**TASK STATEMENT:**
Your answer should consist of every line from the records that holds the string "changed".

Extracted data entries:

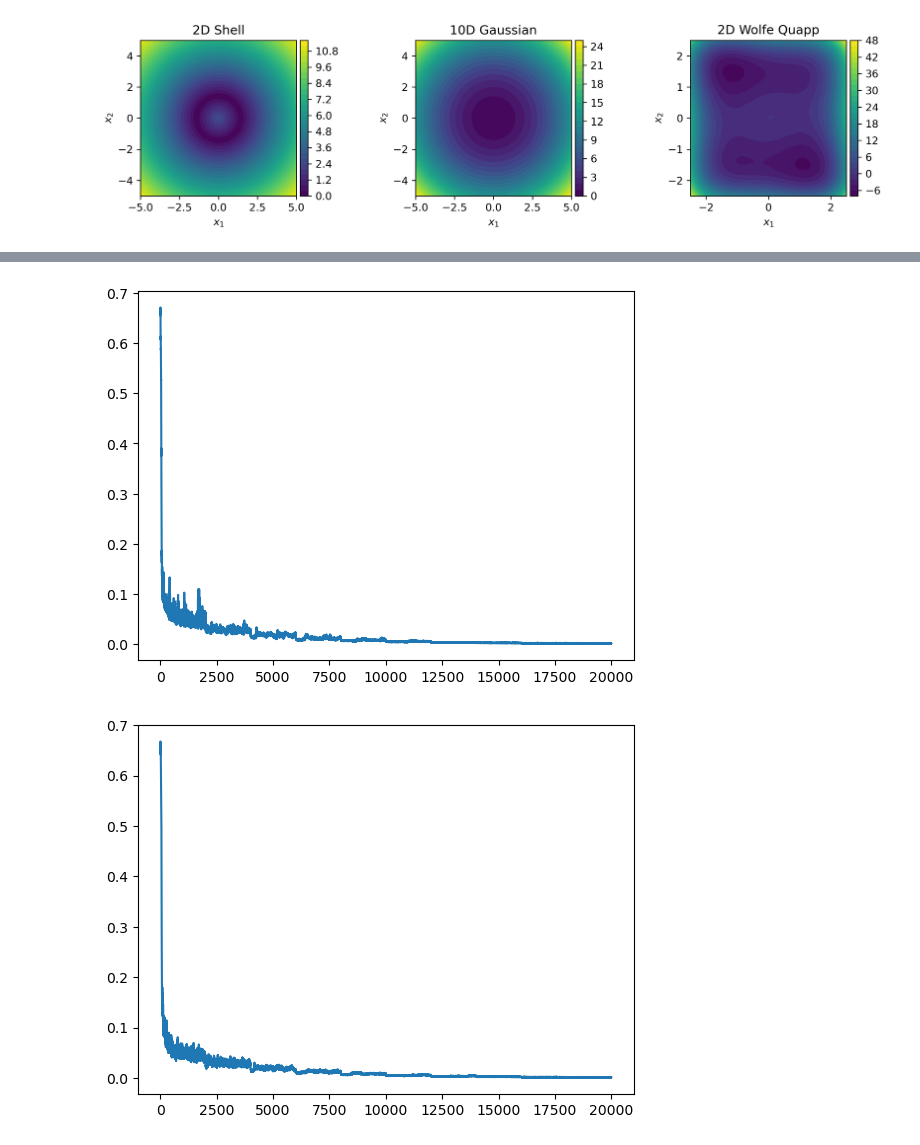
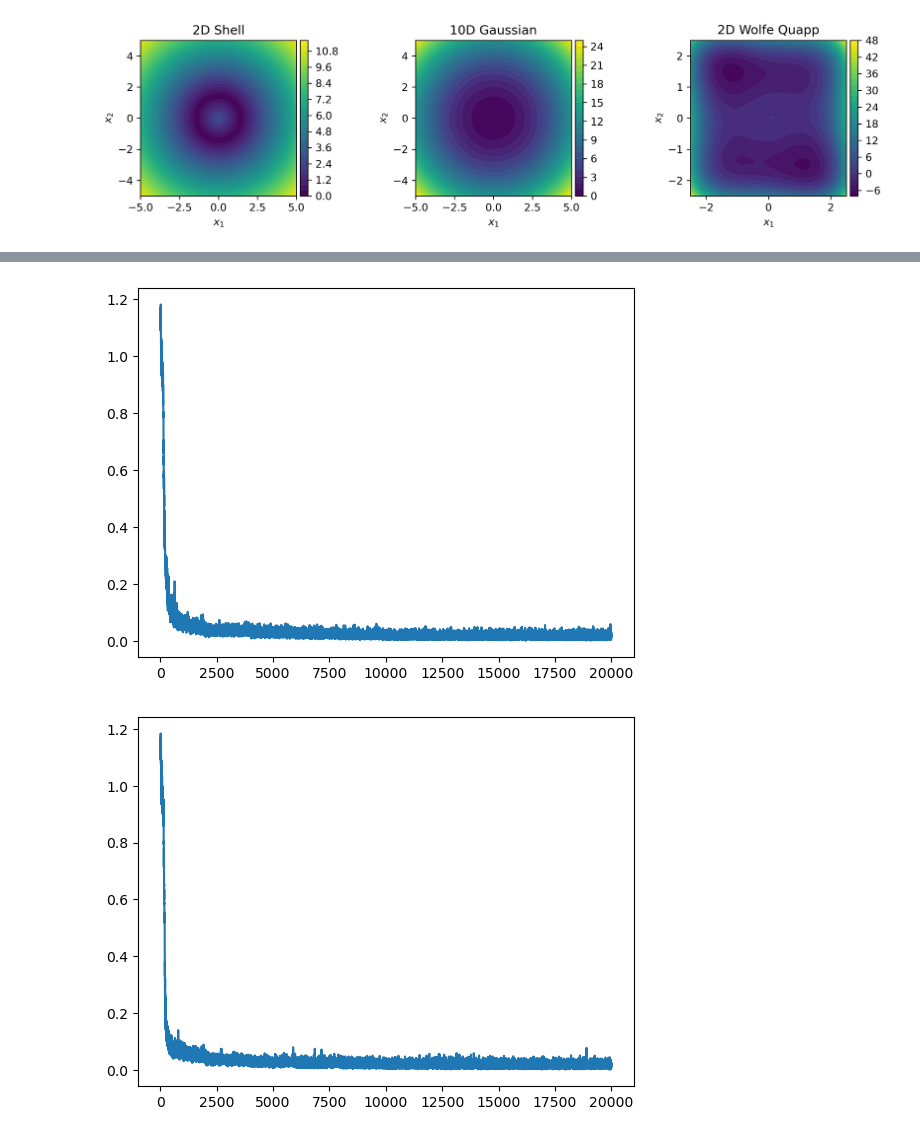
Before and after one commit to jakublala/md-neural-ode, a Jupyter notebook: plotting.ipynb, the cells around one changed output, grey strips where cells are left out. Cells and saved outputs as stored; diff of their text form; code cells hidden in the pictures.

```diff
--- a/plotting.ipynb
+++ b/plotting.ipynb
@@ -1026,15 +1028,15 @@ plt.show()
 import numpy as np
 import matplotlib.pyplot as plt
 # read text file into a list of floats
-for i in range(1,5):
-    with open(f'results/10d_gaussian/fully_trained/{i}_loss.txt', 'r') as f:
+for i in range(1,5+1):
+    with open(f'results/wofe_quapp/{i}_loss.txt', 'r') as f:
         lines = f.readlines()
         loss = [float(line.strip()) for line in lines]
 
     #plot loss
     plt.plot(loss)
     # plt.xlim(5000, 10000)
-    # plt.ylim(0, 0.01)
+    # plt.ylim(0, 0.1)
     plt.show()
 
 # with open('results/2d_shell/fully_trained/1_loss.txt', 'r') as f:
@@ -1052,5 +1054,5 @@ for i in range(1,5):
-[figure, old version]
+[figure, new version]
-[figure, old version]
+[figure, new version]
 # %%
 import numpy as np
 a = np.load('results/10d_gaussian/neural_hmc_exp/model_1/200/2_info.npy')
```
Also changed, not shown: parts of 7 cells of this notebook, 13 other files.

**EXERCISE OUTPUT:**
Before and after one commit to jakublala/md-neural-ode, a Jupyter notebook: plotting.ipynb, the cells around one changed output, grey strips where cells are left out. Cells and saved outputs as stored; diff of their text form; code cells hidden in the pictures.
Also changed, not shown: parts of 7 cells of this notebook, 13 other files.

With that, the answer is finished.